14 Nov Millennial Men lead the way in demanding better parental leave
Balancing a career with parental responsibilities is a difficult juggling act that many people struggle with. Campaigns such as Pregnant then Screwed and Flex Appeal are leading the way in calling for better rights and more flexible working opportunities for working parents and those with caring responsibilities, but there is a long way to go.
Recently though, there has been evidence of a change in the air. Whilst previous campaigns have been more focused on maternity rights, millennial men are becoming increasingly vocal in demanding their rights. Parents of all genders are now keen to play a key role in raising children, especially in the early years. Shared parental leave has been available to both parents in the UK since 2015, yet very few parents exercise their right. In fact research by the University of Birmingham suggests that just 1% of those entitled to it, took shared parental leave in 2017-18, although this did increase slightly the following financial year.
One barrier to both parents taking shared parental leave has been the drop in earnings where companies do not offer an enhanced package, just the statutory minimum. To counteract this, many high profile businesses have started to increase their offerings, giving parents a genuine choice and the flexibility to explore their options fully when starting a family.
Breaking the stigma, particularly in male dominated industries, and encouraging fathers to take longer parental leave, is becoming more normal in certain instances as several high profile companies have begun to offer enhanced packages to their employees in response to increased demand for better parental leave.
Goldman Sachs has recently changed their policy to allow all parents in the UK to take 26 weeks fully paid parental leave following the birth or adoption of a child. Other FTSE 100 companies, such as Standard Life and Vodafone have also have also recently announced that they are taking steps to make the experience of both parents more equal. They join the likes of Diageo, who already offer a generous parental leave package, with all of their employees entitled to 52 weeks leave, half of that being fully paid.
By reacting to the wishes of Millennial parents in their demand for a better work life balance and greater parental leave, these firms should be able to attract and retain the best employees in an increasingly competitive labour market.
It is hoped that by equalising the experience of both genders when they become parents, and allowing men to take time out from work, it should in theory lead to more equality in terms of pay and opportunity.
Becoming a parent not only signifies a major lifestyle change, but also has far reaching implications on a professional level.

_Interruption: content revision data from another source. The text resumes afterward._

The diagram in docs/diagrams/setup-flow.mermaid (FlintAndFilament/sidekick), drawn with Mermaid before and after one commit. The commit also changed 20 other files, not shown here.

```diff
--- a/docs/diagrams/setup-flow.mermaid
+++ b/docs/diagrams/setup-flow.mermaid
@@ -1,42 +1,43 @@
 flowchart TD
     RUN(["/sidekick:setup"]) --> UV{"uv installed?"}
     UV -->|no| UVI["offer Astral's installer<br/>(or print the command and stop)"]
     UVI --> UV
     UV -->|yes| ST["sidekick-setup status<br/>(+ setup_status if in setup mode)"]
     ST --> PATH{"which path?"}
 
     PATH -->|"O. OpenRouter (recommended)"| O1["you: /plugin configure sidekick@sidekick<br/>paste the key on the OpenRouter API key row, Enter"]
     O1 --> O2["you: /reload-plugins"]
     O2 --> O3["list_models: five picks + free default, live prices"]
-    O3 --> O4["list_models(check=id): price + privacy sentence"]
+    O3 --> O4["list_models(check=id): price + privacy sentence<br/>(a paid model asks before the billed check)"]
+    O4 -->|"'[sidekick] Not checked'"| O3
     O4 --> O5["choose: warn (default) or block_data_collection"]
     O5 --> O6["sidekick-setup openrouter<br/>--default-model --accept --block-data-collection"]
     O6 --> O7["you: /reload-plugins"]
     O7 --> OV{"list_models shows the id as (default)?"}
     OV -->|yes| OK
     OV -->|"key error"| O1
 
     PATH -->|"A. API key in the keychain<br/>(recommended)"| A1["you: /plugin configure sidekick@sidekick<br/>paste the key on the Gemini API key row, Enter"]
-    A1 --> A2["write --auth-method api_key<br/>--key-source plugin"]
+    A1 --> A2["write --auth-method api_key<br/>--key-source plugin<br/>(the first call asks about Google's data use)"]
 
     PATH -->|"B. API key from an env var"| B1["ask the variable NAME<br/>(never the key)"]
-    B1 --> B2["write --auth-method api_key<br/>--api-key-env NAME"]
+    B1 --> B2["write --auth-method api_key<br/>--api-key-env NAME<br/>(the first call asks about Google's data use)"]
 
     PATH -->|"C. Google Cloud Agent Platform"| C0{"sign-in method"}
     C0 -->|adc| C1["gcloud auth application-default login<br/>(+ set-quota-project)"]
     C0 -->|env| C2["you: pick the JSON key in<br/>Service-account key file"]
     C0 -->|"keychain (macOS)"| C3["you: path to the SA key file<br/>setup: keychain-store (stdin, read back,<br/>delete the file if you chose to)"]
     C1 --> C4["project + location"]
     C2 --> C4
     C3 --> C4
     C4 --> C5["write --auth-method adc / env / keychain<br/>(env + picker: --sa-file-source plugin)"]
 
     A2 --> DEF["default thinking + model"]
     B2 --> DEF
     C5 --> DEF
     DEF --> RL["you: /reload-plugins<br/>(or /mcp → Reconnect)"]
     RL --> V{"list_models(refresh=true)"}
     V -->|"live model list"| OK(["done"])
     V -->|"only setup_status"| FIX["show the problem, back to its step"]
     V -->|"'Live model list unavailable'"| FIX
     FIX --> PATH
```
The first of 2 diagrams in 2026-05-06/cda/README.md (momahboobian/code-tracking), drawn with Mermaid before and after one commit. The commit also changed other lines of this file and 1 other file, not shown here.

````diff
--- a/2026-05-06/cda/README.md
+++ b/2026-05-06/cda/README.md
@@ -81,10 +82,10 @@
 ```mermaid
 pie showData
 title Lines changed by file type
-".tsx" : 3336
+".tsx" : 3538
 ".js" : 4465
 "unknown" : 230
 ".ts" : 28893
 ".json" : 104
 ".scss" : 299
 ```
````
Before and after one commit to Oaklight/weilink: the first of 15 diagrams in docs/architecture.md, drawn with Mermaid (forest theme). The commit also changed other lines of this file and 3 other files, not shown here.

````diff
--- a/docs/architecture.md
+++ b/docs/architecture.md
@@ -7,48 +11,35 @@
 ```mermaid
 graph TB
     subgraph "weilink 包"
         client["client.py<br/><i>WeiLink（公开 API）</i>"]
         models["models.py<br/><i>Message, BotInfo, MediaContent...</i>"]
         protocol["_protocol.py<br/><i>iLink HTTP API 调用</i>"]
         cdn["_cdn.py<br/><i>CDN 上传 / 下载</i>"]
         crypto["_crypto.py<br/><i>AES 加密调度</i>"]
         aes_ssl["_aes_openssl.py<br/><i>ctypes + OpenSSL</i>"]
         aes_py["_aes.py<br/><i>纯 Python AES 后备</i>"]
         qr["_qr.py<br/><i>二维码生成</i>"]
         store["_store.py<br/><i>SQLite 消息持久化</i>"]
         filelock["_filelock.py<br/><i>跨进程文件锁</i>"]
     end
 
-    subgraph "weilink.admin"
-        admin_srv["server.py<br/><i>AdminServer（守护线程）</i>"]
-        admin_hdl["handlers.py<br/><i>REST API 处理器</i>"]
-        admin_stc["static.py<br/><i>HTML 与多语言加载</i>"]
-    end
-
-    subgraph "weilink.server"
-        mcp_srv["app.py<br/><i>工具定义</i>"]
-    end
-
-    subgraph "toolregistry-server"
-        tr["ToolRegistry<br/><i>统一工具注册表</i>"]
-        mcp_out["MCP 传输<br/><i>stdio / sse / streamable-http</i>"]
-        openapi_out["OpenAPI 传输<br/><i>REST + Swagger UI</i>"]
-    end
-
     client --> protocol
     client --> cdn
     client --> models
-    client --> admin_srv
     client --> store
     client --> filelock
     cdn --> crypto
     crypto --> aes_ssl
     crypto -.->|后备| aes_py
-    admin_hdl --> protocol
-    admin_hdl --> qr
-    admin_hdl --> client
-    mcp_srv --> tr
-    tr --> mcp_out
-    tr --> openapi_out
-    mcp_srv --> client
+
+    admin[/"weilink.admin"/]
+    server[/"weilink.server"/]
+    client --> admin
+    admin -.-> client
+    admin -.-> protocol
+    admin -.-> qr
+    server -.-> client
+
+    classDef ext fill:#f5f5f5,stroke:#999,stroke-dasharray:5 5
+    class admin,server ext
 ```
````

If you find yourself at a crossroads in your career, it’s a good time to reach out and start a conversation about your career plans.
Does your employer offer genuine flexibility to parents? How do you juggle your career with your caring responsibilities?